For this symposium, we invite work from relevant disciplines including communication, rhetoric, philosophy, science and technology studies, and the sciences themselves, on topics such as:

  • The underlying goals of science communication
  • Ethical issues within science communication, such as hype, spin, appropriate advocacy
  • Ethical standards for the use of non-rational appeals such as narrative, framing, & metaphor
  • Normative roles of scientists, citizens, science journalists, science bloggers and other stakeholders within the science communication process
  • Ethical challenges in communicating subjects such as risk and uncertainty
  • Normative issues in the design of public participation processes
  • Empirical work on the perceptions of ethical issues from the perspectives of various stakeholders
  • Approaches to teaching science communication ethics

  • This list is illustrative but not intended to be exhaustive. Work at all stages of development is invitedfrom early overviews to completed studies. We expect to be able to support travel costs for at least some participants. Contact Michael Dahlstrom, email below, for more information.

    Proceedings of the workshop will be published in print-on-demand and electronic formats. In addition, this event will serve as the first of a two-part symposium series aimed at the creation of an edited volume introducing the best available work on issues in science communication ethics to our scholarly communities and helping to define the area for future study.

    For consideration, submit application to and include:
  • 250-500 word abstract with an additional 5-10 item bibliography
  • A separate cover page with complete contact information
  • An indication of the status of the work (from early overview to completed study)
  • An indication of whether you are seeking funding

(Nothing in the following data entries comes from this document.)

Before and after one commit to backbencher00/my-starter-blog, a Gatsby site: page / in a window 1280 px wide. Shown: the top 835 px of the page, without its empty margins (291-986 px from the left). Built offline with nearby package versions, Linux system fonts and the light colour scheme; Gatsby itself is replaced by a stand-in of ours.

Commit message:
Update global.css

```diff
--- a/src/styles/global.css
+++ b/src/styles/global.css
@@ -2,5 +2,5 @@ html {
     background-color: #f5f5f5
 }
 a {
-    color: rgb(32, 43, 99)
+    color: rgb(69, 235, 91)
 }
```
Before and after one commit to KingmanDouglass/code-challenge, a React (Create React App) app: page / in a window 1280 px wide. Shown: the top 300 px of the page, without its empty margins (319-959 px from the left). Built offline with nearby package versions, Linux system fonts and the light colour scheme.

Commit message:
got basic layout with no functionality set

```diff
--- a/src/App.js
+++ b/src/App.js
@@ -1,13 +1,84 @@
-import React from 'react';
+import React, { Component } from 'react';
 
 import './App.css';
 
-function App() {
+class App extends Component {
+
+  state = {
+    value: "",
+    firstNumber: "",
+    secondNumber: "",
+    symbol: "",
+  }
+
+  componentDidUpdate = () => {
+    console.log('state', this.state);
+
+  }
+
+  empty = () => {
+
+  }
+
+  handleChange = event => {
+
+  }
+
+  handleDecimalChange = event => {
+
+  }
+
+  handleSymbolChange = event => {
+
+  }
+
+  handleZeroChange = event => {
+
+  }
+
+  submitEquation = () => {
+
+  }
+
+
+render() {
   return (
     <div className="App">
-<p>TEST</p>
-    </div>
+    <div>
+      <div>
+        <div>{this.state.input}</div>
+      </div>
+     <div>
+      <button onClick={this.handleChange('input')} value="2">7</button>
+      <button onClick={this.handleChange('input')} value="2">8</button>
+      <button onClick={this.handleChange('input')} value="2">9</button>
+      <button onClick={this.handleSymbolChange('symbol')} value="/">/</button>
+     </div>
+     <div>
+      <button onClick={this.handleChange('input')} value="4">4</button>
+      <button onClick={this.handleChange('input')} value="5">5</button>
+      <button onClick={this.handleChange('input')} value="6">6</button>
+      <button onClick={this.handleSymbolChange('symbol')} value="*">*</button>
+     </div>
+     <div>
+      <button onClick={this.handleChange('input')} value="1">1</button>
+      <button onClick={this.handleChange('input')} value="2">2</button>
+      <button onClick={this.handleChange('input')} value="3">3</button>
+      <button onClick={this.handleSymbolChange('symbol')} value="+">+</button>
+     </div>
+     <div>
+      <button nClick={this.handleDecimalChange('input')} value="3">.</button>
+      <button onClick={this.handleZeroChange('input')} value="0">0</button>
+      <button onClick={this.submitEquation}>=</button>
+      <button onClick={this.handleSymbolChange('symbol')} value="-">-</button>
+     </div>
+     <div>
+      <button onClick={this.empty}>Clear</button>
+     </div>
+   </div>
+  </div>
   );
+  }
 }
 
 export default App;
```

  • Organizing committee: Michael Dahlstrom, Jean Goodwin, and Susanna Priest
    For more information: Science Communication at ISU

    CEAH Past Seminars, Workshops and Symposia